The average amount of money a not-so-well-known author spends on self-publishing falls between £155 and £232. So, it is very doable to spend less than £500 on publishing a book, but it is also true that more experienced writer can end up cashing out up to £16,000 for a single book. Regardless of the budget, there are advantages and disadvantages to working on a tight budget and affording to splurge.
Editing includes copywriting, content editing, and proofreading, and it’s what makes the difference between a mediocre book and a good one. You will obviously need more than a spell-check before publishing your work, so you can’t take editing off your list even if you’re on a budget.
One can hire a new writer for proofreading and copyediting, which can cost less than £80. There are, of course, professional copyeditors which charge about $500 on average.
You do judge a book by its cover when it comes to published work, so it’s an absolute must to invest in a cover design. Luckily, there are plenty of talented artists that don’t charge a fortune. If you don’t know one personally or you don’t have any recommendation, it’s worth posting a design gig on freelancer websites such as Fiverr, Upwork, Guru, and many, many others.
Formatting is also very important when it comes to the design of your book. You’ll want a correct display in whichever publishing medium you go for. The intricacy or simplicity, whether you have images or diagrams, these are all factors that influence the cost of your design.

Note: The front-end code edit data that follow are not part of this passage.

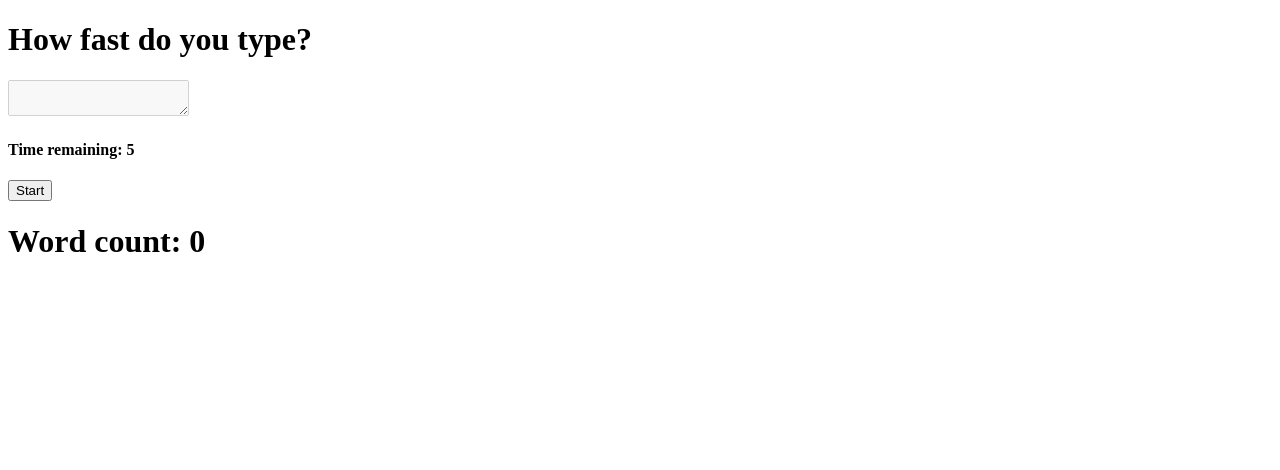
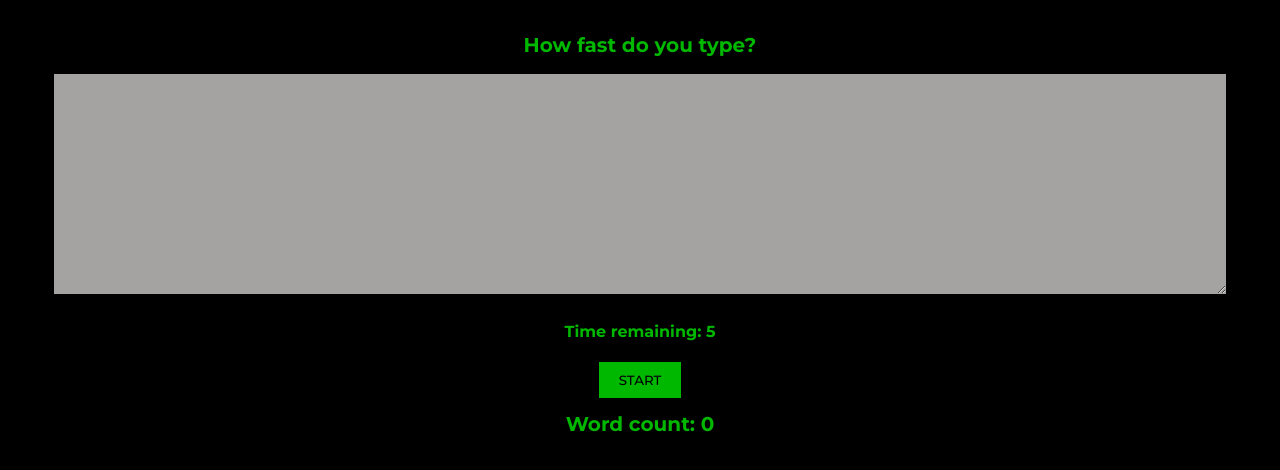
Before and after one commit to PaoloGiraudi/education-courses, a React (Create React App) app in the folder speed-typing-game/: page / in a window 1280 px wide. Shown: the top 470 px of the page. Built offline with nearby package versions, Linux system fonts and the light colour scheme.

Commit message:
css added

```diff
--- a/speed-typing-game/public/index.html
+++ b/speed-typing-game/public/index.html
@@ -6,6 +6,10 @@
     <meta name="theme-color" content="#000000" />
     <meta name="description" content="How fast can you type?" />
     <title>Speed Typing Game</title>
+    <link
+      href="https://fonts.googleapis.com/css2?family=Montserrat:wght@500;600;700&display=swap"
+      rel="stylesheet"
+    />
   </head>
   <body>
     <noscript>You need to enable JavaScript to run this app.</noscript>
--- a/speed-typing-game/src/App.css
+++ b/speed-typing-game/src/App.css
@@ -0,0 +1,49 @@
+html,
+body {
+  background: black;
+  color: #00b800;
+  margin: 0;
+  padding: 0;
+  padding-top: 10px;
+  font-family: "Montserrat", sans-serif;
+  text-align: center;
+}
+
+body {
+  font-weight: 400;
+}
+
+button {
+  font-family: "Montserrat", sans-serif;
+  display: block;
+  margin: 0 auto;
+  border: none;
+  background: #a80020;
+  background: #00b800;
+  padding: 10px 20px;
+  text-transform: uppercase;
+}
+
+button:disabled {
+  cursor: not-allowed;
+}
+
+h1 {
+  font-size: 20px;
+  text-align: center;
+}
+
+textarea {
+  font-family: "Montserrat", sans-serif;
+  border: 3px solid black;
+  width: 90%;
+  margin: 0 auto;
+  outline: none;
+  height: 200px;
+  background: #00b800;
+  padding: 10px;
+}
+
+textarea:disabled {
+  background-color: #a5a2a2;
+}
--- a/speed-typing-game/src/App.js
+++ b/speed-typing-game/src/App.js
@@ -1,4 +1,5 @@
 import React, { useState, useEffect, useRef } from "react";
+import "./App.css";
 
 function App() {
   const START_TIME = 5;
```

When in doubt, choose simplicity, especially for digital publishing, because it keeps the costs down. Formatting for print, on the other hand, allows you to be more creative, but the costs are greater. Expect to pay around £155 on average for digital formatting and anywhere between £78 and £1,600 for print.

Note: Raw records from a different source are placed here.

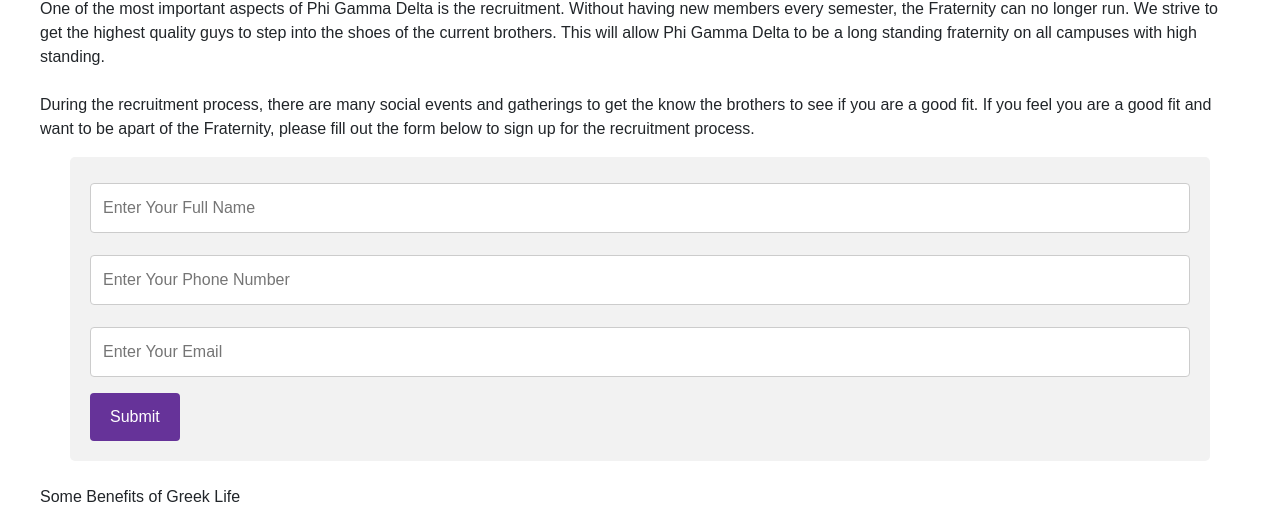
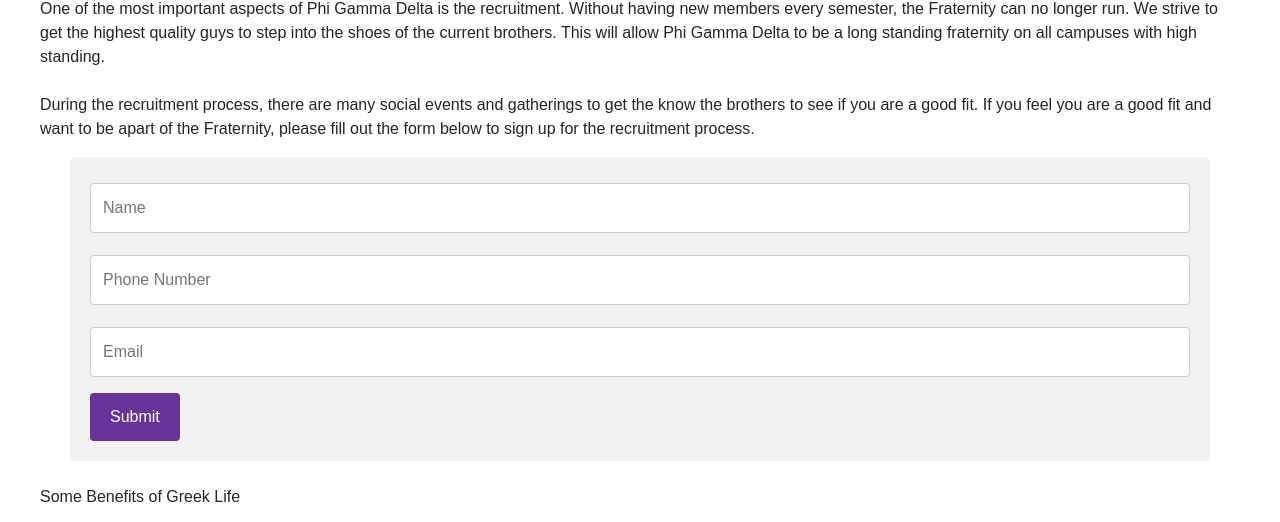
Before and after one commit to mchieco/FIJISite, a plain HTML site: page html/recruitment.html in a window 1280 px wide. Shown: the part 217-739 px from the top of the page. Drawn offline with nearby package versions, Linux system fonts and the light colour scheme.

Commit message:
fixed placeholder names

```diff
--- a/html/recruitment.html
+++ b/html/recruitment.html
@@ -122,11 +122,11 @@
     <div class="container">
         <form onsubmit="eventSubmit()">
 
-            <input type="text" id="name" name="name" placeholder="Enter Your Full Name" required>
+            <input type="text" id="name" name="name" placeholder="Name" required>
 
-            <input type="tel" id="phone" name="phone" placeholder="Enter Your Phone Number" required>
+            <input type="tel" id="phone" name="phone" placeholder="Phone Number" required>
 
-            <input type="email" id="email" name="email" placeholder="Enter Your Email" required>
+            <input type="email" id="email" name="email" placeholder="Email" required>
 
             <input style="background-color: #663399" type="submit" value="Submit">
 
```
Also changed, not shown: html/contactpage.html (+3 -3 lines).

An International Standard Book Number is something any printed book should have, especially if you want to place it in a library. If you don’t purchase one, you may not be listed as a publisher. A single ISBN costs about £97 but you can purchase 10 for about £194 if you are certain you will continue to publish other books.The ISBN should be printed on the copyright page and on the back of the cover as part of the bar code.
It’s not enough to have the book ready, you should also budget for a small launch. Any event of this kind can lead to a boost in sales. You’ll become visible, and so will your work. If you manage to find sponsorship, the costs can be zero. Some also charge a small entry fee to keep their personal expenses lower, but this may be a risky move. To keep the costs as low as possible, book the venue for a day of the week rather than the weekend when they most likely charge more.

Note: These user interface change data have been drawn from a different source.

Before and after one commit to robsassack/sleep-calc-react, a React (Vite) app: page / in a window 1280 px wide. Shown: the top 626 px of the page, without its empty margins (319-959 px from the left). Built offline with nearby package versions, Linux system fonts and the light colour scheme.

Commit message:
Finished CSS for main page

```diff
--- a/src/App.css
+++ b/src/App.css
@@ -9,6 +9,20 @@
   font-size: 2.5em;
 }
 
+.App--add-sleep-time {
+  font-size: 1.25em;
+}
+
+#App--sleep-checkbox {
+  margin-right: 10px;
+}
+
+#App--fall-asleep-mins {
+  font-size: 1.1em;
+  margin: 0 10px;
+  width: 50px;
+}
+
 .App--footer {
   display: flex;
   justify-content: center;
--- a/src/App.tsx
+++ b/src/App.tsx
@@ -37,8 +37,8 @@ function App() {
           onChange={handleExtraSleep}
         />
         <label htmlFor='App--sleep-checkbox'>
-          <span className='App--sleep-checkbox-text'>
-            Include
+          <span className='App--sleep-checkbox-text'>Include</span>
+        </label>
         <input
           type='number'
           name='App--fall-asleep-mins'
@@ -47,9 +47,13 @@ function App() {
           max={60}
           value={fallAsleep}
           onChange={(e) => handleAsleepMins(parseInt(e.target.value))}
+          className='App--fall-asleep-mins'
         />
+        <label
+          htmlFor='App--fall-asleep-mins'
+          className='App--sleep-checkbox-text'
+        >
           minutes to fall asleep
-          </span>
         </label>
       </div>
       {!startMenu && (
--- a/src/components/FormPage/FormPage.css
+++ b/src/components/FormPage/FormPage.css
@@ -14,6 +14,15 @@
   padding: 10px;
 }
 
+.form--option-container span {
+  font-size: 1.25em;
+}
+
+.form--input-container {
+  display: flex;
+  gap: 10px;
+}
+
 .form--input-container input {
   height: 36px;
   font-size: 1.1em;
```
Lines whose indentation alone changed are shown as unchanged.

A book launch without sponsorship can cost anywhere between a few hundred pounds and up to $3,864, if not more.
Marketing your book is yet another leg on your publishing journey. In this day and age, there are many platforms where you can promote your work for free. However, it wouldn’t hurt to pay a few pounds to boost your posts on Facebook and reach thousands of people. If you can afford to, you can meet with a marketing specialist to discuss a proper book marketing strategy, but as a new writer, this is highly optional because it can cost hundreds of pounds.
Publishing a book is hard work and the process is more challenging than it looks. On a minimum, you will be spending a few hundred pounds but going through all the steps all by yourself with no outside help can cost you thousands. But at the end of the day, what’s most important is to not cut back on quality because a good book will sell.